Category Archives: Cartooning

The Animated Doodles of Dan Berry

Here’s a cute music video for Jim Guthrie’s “The Rest is Yet to Come”. Artist Dan Berry made a panoramic background with simple animations of watercolor drawings. The result is a slow pan across a landscape of musicians, leaves and fire.

He provides a peek at his process by posting pictures of the video in various stages of production. His main software tools are Photoshop and After Effects, along with a good scanner and watercolor paper.

Dan Berry hosts a podcast where he speaks with cartoonists and others about their creative process. It’s called “Make It Then Tell Everybody” and is available on iTunes.

The Endlessly Contorting Escher Girls

It seems that when women are depicted in action comics their spines turn to rubber, their breasts inflate and their feet taper to sharp points. Such is the world depicted by Escher Girls, a Tumblr that surfaces the most ridiculous depictions of female anatomy found in the latest comic books.

The signature move on the site is the “Boobs & Butt Pose“. This awkward maneuver allows the comic artist to render both the spherical breasts and the firm buttocks of his fantasy babe into one dynamic, ├╝ber-sexy mass of body parts. The end result can look ridiculous to anyone with any familiarity with human anatomy. While the images usually depict the character fighting, the stance is completely unstable and not conducive to good attack or defense.


Some of the funniest posts swap male characters into the female poses and costumes to show just how ridiculous they are.
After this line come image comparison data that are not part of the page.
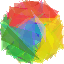
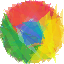
搞了个新的chrome进化图

diff --git a/ga_icon.py b/ga_icon.py
@@ -60,7 +60,9 @@ class GAIcon:
         ''' 整个染色体变异？或者是基因变异？ '''
         for shell in pop:
             if rand() < self.mut_rate:
-                shell[int(rand() * self.n_chromos)] = rand(size=self.n_genes)
+                idx = int(rand() * self.n_chromos)
+                shell[idx] += rand(-0.3, 0.3, size=self.n_genes)
+                shell[idx] = abs(shell[idx])
         return pop
 
     def selection(self, fitnesses, pop) -> ndarray:
@@ -100,6 +102,8 @@ class GAIcon:
                 fitness_trace.append(max(fitnesses))
                 # 存个点
                 if generation == catch_time:
+                    if self.mut_rate > 0.1:
+                        self.mut_rate *= 0.9
                     catch_time = next(money_num_gen)
                     idx = argmax(fitnesses)
                     chromos = [Chromo(i) for i in pop[idx]]
@@ -113,9 +117,9 @@ class GAIcon:
                 pop = self.crossover(pop)
                 # 变异
                 pop = self.mutation(pop)
-                plt.clf()
-                plt.plot(fitness_trace)
-                plt.pause(0.01)
+                # plt.clf()
+                # plt.plot(fitness_trace)
+                # plt.pause(0.01)
 
         finally:
             plt.savefig(self.desired_dir + "trace.png")

diff --git a/main.py b/main.py
@@ -2,18 +2,18 @@ from ga_icon import GAIcon
 
 # 超参数定义、
 hyper_param = {
-    "n_indis": 16,  # 贝壳数量
+    "n_indis": 32,  # 贝壳数量
     "cross_rate": 0.86,  # 交叉率
-    "mut_rate": 0.15,  # 变异率
-    "target_img": "./img/chrome64.png",
-    "desired_size": 64,  # 期望的图片大小
-    "max_iter": 10000,  # 最大迭代次数
-    "knock_rate": 0.2, # 淘汰率
+    "mut_rate": 0.8,  # 变异率
+    "target_img": "./img/bird.png",
+    "desired_size": 32,  # 期望的图片大小
+    "max_iter": 1000,  # 最大迭代次数
+    "knock_rate": 0.25,  # 淘汰率
     # "knock_rate": 0.125,
-    "n_chromos": 100,  # 一个贝壳的染色体数量
+    "n_chromos": 80,  # 一个贝壳的染色体数量
 
     # 其他参数
-    "desired_dir": "cache2/",  # 图片输出路径
+    "desired_dir": "./bird/",  # 图片输出路径
 }
 
 ga = GAIcon(**hyper_param)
Women in comics are often rendered as submissive tarts, contorted to the demands of a man’s eye, while male characters are depicted as throbbing, steroid-pumped hunks of tense muscle. When the roles are switched the results can be hilarious.

Drawing Tangents


Cartoonist Chris Schweizer has an informative overview of composition problems that can pop up when drawing. The Schweizer Guide to Spotting Tangents defines tangents as

…when two or more lines interact in a way that insinuates a relationship between them that the artist did not intend.

Chris follows with a delightfully illustrated list of ambiguities that often appear when composing pictures. They apply as much to photography as they do to drawing and cartooning and can often be overlooked when making an image.

LINK: The Schweizer Guide to Spotting Tangents